Living in a blended family can be a great experience, but it can also come with some challenges. You’ll have to learn new family dynamics, and the fact that you’re not you stepchildren’s biological parent will never go away. But the intricacies of a blended family can be amplified when it comes to estate planning, or lack thereof, which is why it’s important that you know how to effectively engage in estate planning to meet your needs in this situation.
Estate planning in a blended family
One of the biggest reasons that estate planning is so challenging in blended families is because there’s oftentimes a misunderstanding about asset distribution. If you pass away without an estate plan, then your spouse will inherit your half of community property, which is probably the largest portion of your estate. Your spouse, then, is under no obligation to leave any of those assets to your biological children from another relationship, which could put them at risk of being cut out altogether.
So, what can you do to protect your loved ones and your assets? One commonly utilized tool is the remainder trust. Here, you leave your estate to your spouse in a way that he or she is supported, but with any assets remaining in the trust at the time of your spouse’s passing being diverted to another named beneficiary. This means that you can specify that your biological children will inherit your estate upon your spouse’s passing.
Know your options before creating your estate plan
The remainder trust is just one option at your disposal that may help you create the future for your family that you envision. But there are many other avenues that you can take. What’s important to realize is that the process is entirely customizable to suit your needs and the needs of your family.

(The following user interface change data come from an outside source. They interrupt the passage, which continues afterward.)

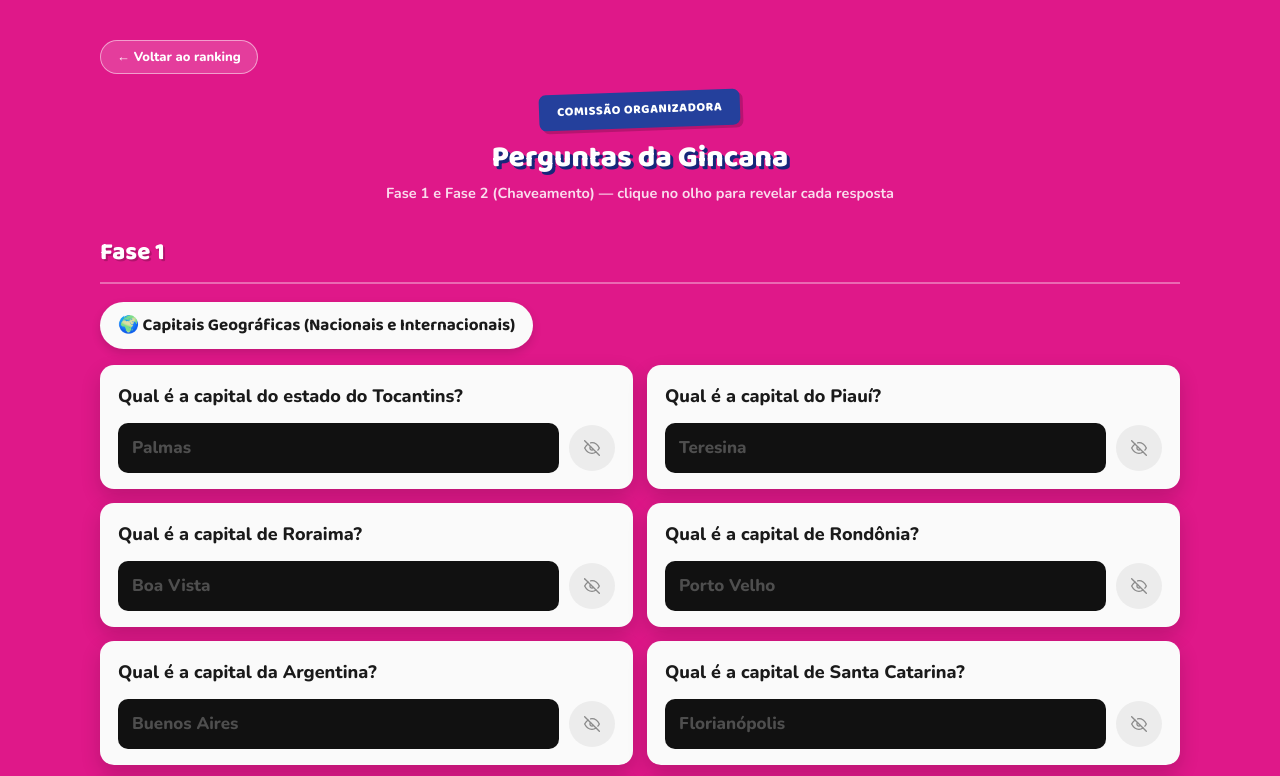
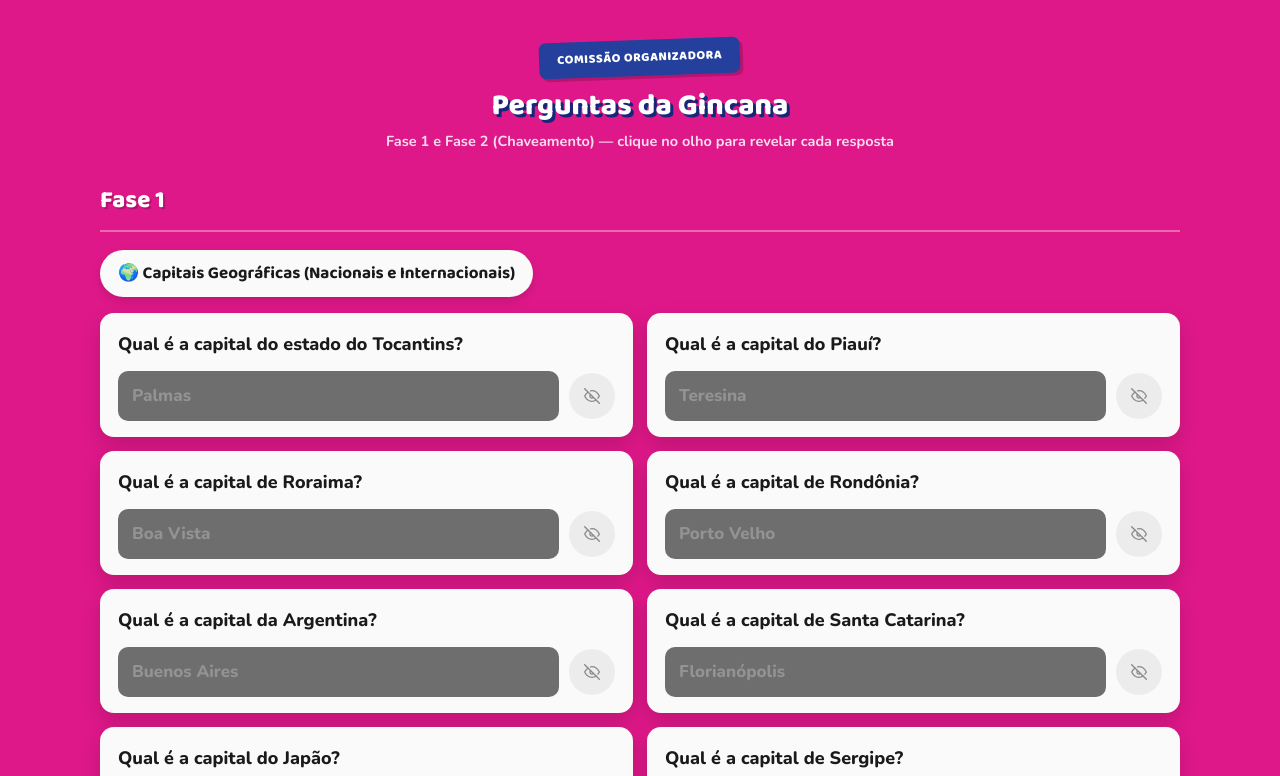
Before and after one commit to pvlservicos-collab/escolas, a website: page perguntas.html in a window 1280 px wide. Shown: the top 776 px of the page. Drawn offline with nearby package versions, Linux system fonts and the light colour scheme.

Commit message:
Remove back link and switch answer overlay from black to gray on /perguntas
Co-Authored-By: Claude Sonnet 5 <noreply@anthropic.com>

```diff
--- a/perguntas.html
+++ b/perguntas.html
@@ -30,20 +30,6 @@
   }
 
   .container { max-width: 1080px; margin: 0 auto; }
-
-  .voltar {
-    display: inline-block;
-    margin-bottom: 18px;
-    font-size: 13px;
-    font-weight: 800;
-    color: #fff;
-    text-decoration: none;
-    background: rgba(255, 255, 255, 0.16);
-    border: 1px solid rgba(255, 255, 255, 0.5);
-    border-radius: 999px;
-    padding: 7px 16px;
-  }
-  .voltar:hover { background: rgba(255, 255, 255, 0.28); }
 
   header { text-align: center; margin-bottom: 30px; }
 
@@ -143,7 +129,7 @@
     min-width: 0;
     border-radius: 10px;
     padding: 13px 14px;
-    background: #111;
+    background: #6e6e6e;
     transition: background 0.25s ease;
   }
 
@@ -187,7 +173,6 @@
 </style>
 
 <div class="container">
-  <a class="voltar" href="/">← Voltar ao ranking</a>
 
   <header>
     <div class="faixa">Comissão Organizadora</div>
```
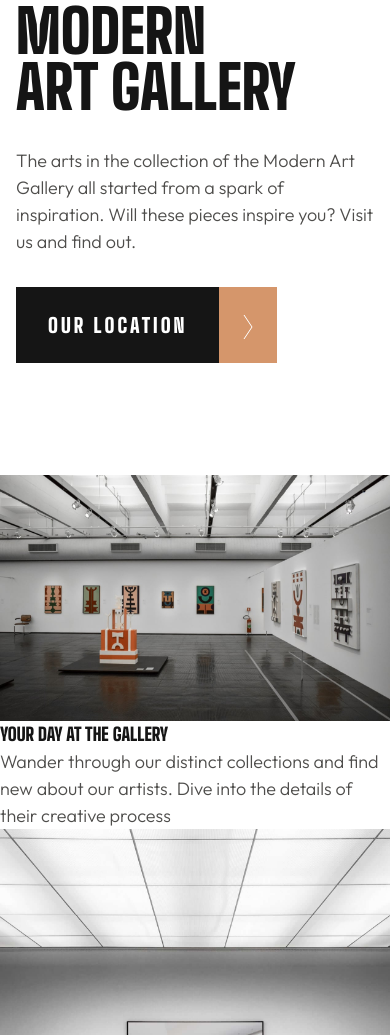
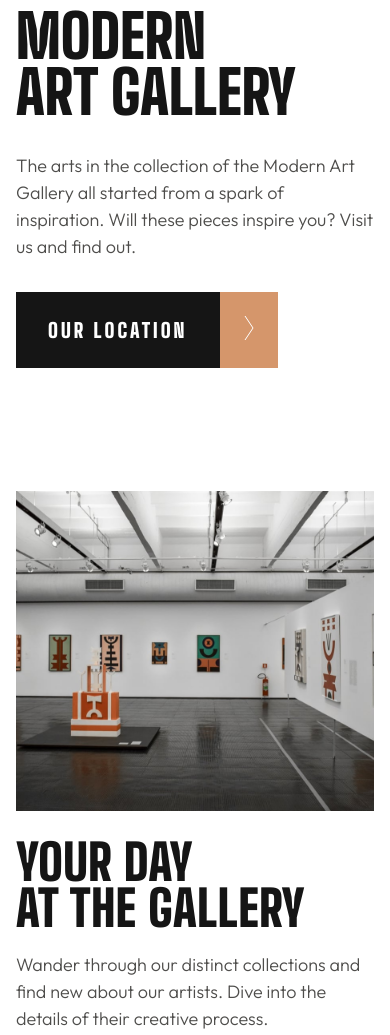
Before and after one commit to VeraEnders/art-gallery-landing-page, a website: page src/index.html in a window 390 px wide. Shown: the part 269-1304 px from the top of the page. Drawn offline with Linux system fonts and the light colour scheme.

Commit message:
add style of gallery section for mobile

```diff
--- a/src/index.html
+++ b/src/index.html
@@ -12,48 +12,58 @@
   <title>Art Gallery Website</title>
 </head>
 <body>
-  <header class="pb-20 | md:relative md:h-screen">
-    <div class="header-bg | min-h-60 bg-center bg-cover bg-no-repeat transition-all duration-300 | md:min-h-[43.7rem] md:bg-contain md:bg-[left_-1.3rem_top]" style="background-image: url('../assets/img/hero.jpg')">
+  <header class="min-h-[90vh] | md:min-h-[96vh] md:relative lg:bg-gradient-to-l from-white from-50% to-dark to-50%">
+    <div class="animate-showBackground min-h-[29vh] bg-center bg-cover bg-no-repeat | md:min-h-[84vh] md:bg-contain md:bg-[left_-1.3rem_top] lg:min-h-[96vh] lg:bg-center" style="background-image: url('../assets/img/hero.jpg')">
     </div>
     <div class="wrapper">
-      <div class="md:absolute md:top-[6.8rem] md:left-[24.3rem]">
+      <div class="md:absolute md:top-28 md:right-12 lg:top-[19.5%] lg:left-[11.6%] 2xl:inset-x-auto">
+        <div class="lg:flex lg:gap-[19rem]">
           <div class="my-8 | md:my-9">
-          <h1 class="text-6xl leading-[3.5rem] transition-all duration-700 | md:text-7xl md:leading-[4rem]">Modern <br> Art Gallery</h1>
+            <h1 class="text-6xl leading-[3.5rem] | md:text-7xl md:leading-[4rem] lg:text-white lg:mix-blend-difference xl:text-8xl xl:leading-[5.4rem]">Modern <br> Art Gallery</h1>
           </div>
-        <p class="md:mt-[3.2rem] md:max-w-xs">
+          <div>
+            <p class="md:mt-[3.2rem] md:max-w-xs lg:mt-[1.9rem] lg:max-w-[22rem] lg:text-2xl lg:leading-8 lg:tracking-[-0.9px]">
               The arts in the collection of the Modern Art Gallery all started from a spark of inspiration. Will these pieces inspire you? Visit us and find out.
             </p>
-        <div class="my-8 | md:my-12">
-          <button class="flex text-white text-xl tracking-[.15em] bg-dark transition-colors duration-500 | hover:text-dark hover:bg-accent" onclick="scrollToMap()">
-            <p class="py-6 px-8">Our location</p>
-            <div class="p-6 bg-accent">
-              <svg class="inline-block" width="10" height="24" xmlns="http://www.w3.org/2000/svg"><path stroke="#FFF" fill="none" d="m1 0 8 12-8 12"/></svg>
+            <!-- Button -->
+            <div class="my-8 | md:my-12 lg:mt-16 lg:mr-20">
+              <div class="flex max-w-[16.4rem] text-white text-xl tracking-[.15em] bg-dark | hover:text-dark hover:bg-accent">
+                <a href="#map" class="grow py-6 px-8">Our location</a>
+                <a href="#map" class="p-6 bg-accent">
+                  <svg  width="10" height="24" xmlns="http://www.w3.org/2000/svg"><path stroke="#FFF" fill="none" d="m1 0 8 12-8 12"/></svg>
+                </a>
               </div>
-          </button>
+            </div>
+          </div>
         </div>
       </div>
     </div>
   </header>
 
   <main>
-    <section class="gallery">
-      <div class="row">
-        <img src="../assets/img/grid-1.jpg" alt="Gallery photo">
-        <div class="gallery-info">
-          <h2 class="gallery-title">Your day at the gallery</h2>
-          <p class="gallery-text">
-            Wander through our distinct collections and find new about our artists. Dive into the details of their creative process
+    <!-- Gallery -->
+    <section class="mb-32">
+      <div class="wrapper">
+        <div class="flex flex-col gap-7 md:flex-row-reverse">
+          <img class="min-h-80" src="../assets/img/grid-1.jpg" alt="Gallery photo">
+          <div>
+            <h2>Your day <br> at the gallery</h2>
+            <p class="mt-5">
+              Wander through our distinct collections and find new about our artists. Dive into the details of their creative process.
             </p>
           </div>
         </div>
-      <div class="row">
-        <img src="../assets/img/grid-2.jpg" alt="Gallery photo">
-        <img src="../assets/img/grid-3.jpg" alt="Gallery photo">
-        <div class="inspiration-info">
-          <h2 class="inspiration-title">Come & Be inspired</h2>
-          <p class="inspiration-text">
+        <div class="mt-16 flex flex-col gap-5">
+          <img class="min-h-[30rem]" src="../assets/img/grid-2.jpg" alt="Gallery photo">
+          <div class="flex flex-col gap-5">
+            <img class="max-h-48" src="../assets/img/grid-3.jpg" alt="Gallery photo">
+            <div class="px-6 py-12 bg-dark">
+              <h2 class="text-white">Come & Be inspired</h2>
+              <p class="pt-6 text-white opacity-80">
                 We’re excited to welcome you to our gallery and see how our collections influence you.
               </p>
+            </div>
+          </div>
         </div>
       </div>
     </section>
@@ -92,10 +102,5 @@
       </a>
     </div>
   </footer>
-  <script>
-    function scrollToMap(){
-      document.getElementById("map").scrollIntoView({behavior: 'smooth'});
-    }
-  </script>
 </body>
 </html>
--- a/src/input.css
+++ b/src/input.css
@@ -6,6 +6,11 @@
   margin: 0;
   padding: 0;
   box-sizing: border-box;
+}
+
+img {
+  max-width: 100%;
+  object-fit: cover;
 }
 
 @layer base {
@@ -19,18 +24,35 @@
     font-weight: 300;
     font-size: 1.125rem;
     color: var(--clr-text-neutral);
+    transition: all ease .5s;
   }
 
-  h1, h2, h3, button {
+  h1, h2, h3, a {
     font-family: 'Big Shoulders Display', system-ui, sans-serif;
     font-weight: 900;
     text-transform: uppercase;
+  }
+  h1, h2, h3 {
     color: var(--clr-text-dark);
+  }
+
+  h2 {
+    font-size: 3.1rem;
+    line-height: 2.9rem;
+    letter-spacing: 0.6px;
   }
 }
 
 @layer utilities {
   .wrapper {
     padding-inline: 1rem;
+    max-width: 70rem;
+    margin: 0 auto;
+  }
+
+  @media only screen and (min-width: 768px) {
+    .wrapper {
+      padding-inline: 2.5rem;
+    }
   }
 }
--- a/tailwind.config.js
+++ b/tailwind.config.js
@@ -8,6 +8,17 @@ module.exports = {
       'neutral': '#4E4D4B',
       'accent': '#D5966B',
       'white': '#ffffff'
+    },
+    extend: {
+      keyframes: {
+        bg: {
+          'from': { transform: 'translateY(-110vh)' },
+          'to': { transform: 'translateY(0)' },
+        }
+      },
+      animation: {
+        showBackground: 'bg 1s ease-in-out',
+      }
     }
   },
   plugins: [],
```
Also changed, not shown: dist/output.css. Lines whose indentation alone changed are shown as unchanged.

With that in mind, if you’d like to learn more about what the estate planning process can do for you, then we encourage you to continue to read up on the topic and reach out for help if needed.